== EXERCISE OBJECTIVE ==
Look through the entries. Copy each line that has the word "home".

=====

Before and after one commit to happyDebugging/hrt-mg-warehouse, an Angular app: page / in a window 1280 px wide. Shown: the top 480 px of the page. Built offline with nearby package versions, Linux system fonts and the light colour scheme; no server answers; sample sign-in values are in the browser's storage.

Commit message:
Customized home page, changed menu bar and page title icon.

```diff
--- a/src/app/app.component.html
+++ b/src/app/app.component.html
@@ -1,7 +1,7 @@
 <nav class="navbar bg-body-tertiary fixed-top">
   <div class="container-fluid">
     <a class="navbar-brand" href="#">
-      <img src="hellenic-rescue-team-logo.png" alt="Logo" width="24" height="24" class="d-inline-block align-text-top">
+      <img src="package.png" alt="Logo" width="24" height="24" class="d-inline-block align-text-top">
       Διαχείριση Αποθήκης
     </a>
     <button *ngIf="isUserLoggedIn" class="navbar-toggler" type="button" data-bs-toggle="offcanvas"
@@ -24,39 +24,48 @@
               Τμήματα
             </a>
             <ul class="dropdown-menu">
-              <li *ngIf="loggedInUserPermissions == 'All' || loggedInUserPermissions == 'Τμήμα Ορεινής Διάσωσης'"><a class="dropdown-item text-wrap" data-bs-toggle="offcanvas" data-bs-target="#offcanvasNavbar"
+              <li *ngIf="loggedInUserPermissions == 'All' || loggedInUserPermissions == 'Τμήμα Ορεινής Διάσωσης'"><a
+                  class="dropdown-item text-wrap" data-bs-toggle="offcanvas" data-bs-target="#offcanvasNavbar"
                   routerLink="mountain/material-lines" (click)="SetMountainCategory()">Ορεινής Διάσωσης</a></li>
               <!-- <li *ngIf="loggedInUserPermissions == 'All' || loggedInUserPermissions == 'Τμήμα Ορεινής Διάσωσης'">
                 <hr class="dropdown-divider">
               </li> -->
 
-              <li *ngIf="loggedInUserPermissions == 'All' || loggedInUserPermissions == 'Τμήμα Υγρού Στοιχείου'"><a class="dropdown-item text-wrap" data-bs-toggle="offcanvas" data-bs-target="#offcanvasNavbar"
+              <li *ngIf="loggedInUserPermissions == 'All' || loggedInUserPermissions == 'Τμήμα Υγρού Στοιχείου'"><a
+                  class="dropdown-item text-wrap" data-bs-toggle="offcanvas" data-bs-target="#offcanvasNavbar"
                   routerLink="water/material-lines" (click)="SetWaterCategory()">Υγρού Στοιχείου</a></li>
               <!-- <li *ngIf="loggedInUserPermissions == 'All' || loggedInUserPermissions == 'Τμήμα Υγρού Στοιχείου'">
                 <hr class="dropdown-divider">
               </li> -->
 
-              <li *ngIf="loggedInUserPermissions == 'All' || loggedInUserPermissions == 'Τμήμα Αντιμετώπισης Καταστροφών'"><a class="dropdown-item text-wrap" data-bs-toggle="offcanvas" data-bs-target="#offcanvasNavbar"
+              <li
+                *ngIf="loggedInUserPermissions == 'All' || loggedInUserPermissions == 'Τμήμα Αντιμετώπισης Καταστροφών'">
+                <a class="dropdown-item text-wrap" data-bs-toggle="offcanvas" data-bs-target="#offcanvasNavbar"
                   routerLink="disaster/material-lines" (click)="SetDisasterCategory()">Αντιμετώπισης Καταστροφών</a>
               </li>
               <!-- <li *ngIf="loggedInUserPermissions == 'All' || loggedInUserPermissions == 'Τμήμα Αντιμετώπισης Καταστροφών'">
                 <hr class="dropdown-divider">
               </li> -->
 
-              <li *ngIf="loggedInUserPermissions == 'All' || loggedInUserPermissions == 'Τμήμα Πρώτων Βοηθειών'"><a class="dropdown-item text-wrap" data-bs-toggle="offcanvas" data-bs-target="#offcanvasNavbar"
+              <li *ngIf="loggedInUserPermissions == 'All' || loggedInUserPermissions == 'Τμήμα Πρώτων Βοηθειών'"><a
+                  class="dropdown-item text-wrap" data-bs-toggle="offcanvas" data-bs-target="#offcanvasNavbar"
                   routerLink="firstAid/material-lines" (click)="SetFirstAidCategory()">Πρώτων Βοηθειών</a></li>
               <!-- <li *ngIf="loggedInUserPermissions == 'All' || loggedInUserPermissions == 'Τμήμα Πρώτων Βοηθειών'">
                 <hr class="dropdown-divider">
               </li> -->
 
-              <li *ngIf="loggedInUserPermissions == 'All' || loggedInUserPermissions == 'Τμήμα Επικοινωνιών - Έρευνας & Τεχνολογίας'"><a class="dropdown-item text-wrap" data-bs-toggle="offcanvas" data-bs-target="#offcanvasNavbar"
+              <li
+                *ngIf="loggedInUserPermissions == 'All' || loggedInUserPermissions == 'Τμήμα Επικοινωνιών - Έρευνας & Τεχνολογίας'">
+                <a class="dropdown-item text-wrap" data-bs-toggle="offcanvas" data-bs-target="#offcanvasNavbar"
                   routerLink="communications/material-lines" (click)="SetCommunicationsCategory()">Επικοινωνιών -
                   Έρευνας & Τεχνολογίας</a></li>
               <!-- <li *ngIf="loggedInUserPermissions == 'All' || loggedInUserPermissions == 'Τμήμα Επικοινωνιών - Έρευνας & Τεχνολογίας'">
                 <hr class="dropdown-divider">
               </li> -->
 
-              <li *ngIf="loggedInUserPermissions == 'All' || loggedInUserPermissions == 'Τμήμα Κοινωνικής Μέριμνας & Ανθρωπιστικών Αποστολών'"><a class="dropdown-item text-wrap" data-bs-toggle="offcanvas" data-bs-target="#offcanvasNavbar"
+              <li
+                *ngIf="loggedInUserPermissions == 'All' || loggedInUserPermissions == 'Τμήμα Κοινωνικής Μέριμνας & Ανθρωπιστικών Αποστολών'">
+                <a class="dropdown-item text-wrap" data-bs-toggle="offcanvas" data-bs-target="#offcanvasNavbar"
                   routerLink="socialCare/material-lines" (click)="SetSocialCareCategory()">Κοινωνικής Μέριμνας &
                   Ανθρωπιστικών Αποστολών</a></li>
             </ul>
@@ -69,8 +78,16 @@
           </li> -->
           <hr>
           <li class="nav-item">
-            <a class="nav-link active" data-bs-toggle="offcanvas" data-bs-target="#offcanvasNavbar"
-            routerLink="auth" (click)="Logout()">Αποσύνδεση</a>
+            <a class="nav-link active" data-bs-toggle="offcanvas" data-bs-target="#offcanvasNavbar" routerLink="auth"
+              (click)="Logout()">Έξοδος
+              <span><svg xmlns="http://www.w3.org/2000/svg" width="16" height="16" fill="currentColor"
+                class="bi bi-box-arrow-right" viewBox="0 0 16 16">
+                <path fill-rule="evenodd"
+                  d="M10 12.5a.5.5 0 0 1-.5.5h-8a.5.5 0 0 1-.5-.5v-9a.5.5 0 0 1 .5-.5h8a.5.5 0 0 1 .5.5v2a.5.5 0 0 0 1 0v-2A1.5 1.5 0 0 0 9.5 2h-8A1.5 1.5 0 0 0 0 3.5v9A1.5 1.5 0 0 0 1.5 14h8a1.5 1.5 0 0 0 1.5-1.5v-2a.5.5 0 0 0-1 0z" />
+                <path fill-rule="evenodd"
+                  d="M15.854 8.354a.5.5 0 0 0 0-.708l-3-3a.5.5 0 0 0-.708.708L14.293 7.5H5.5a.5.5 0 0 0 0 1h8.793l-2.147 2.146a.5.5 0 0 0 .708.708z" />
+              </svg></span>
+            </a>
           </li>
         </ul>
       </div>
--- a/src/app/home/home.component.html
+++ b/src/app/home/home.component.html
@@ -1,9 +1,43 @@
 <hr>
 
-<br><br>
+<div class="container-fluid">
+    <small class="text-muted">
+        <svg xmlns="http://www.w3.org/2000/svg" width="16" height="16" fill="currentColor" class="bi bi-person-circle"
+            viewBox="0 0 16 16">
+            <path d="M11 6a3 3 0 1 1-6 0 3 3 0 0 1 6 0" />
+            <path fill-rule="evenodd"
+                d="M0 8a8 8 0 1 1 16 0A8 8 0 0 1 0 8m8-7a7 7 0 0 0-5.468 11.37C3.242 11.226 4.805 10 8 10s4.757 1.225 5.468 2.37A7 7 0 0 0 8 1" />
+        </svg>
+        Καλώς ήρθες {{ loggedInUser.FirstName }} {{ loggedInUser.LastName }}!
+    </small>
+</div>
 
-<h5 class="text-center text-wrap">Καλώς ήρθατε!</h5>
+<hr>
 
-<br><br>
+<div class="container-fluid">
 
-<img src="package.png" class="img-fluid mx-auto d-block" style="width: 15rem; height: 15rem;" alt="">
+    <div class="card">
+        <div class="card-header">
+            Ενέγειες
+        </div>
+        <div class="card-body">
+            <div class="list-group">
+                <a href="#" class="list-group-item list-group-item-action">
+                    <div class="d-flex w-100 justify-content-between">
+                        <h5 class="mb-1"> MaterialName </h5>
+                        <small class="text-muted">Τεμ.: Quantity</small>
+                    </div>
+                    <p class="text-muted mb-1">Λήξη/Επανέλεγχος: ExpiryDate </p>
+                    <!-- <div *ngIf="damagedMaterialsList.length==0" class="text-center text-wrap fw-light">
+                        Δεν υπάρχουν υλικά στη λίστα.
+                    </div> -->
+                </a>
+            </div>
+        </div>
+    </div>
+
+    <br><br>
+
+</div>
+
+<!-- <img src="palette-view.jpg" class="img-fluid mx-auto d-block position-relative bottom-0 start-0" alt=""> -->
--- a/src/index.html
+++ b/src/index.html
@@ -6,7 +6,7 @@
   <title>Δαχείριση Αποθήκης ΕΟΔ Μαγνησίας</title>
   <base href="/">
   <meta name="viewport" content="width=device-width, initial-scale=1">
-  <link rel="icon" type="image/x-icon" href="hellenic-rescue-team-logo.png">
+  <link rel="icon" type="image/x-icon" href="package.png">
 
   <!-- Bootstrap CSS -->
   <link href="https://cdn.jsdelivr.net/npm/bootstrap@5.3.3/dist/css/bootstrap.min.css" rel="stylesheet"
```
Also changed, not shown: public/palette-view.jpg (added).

=====

== EXERCISE RESULT ==
Customized home page, changed menu bar and page title icon.
--- a/src/app/home/home.component.html
+++ b/src/app/home/home.component.html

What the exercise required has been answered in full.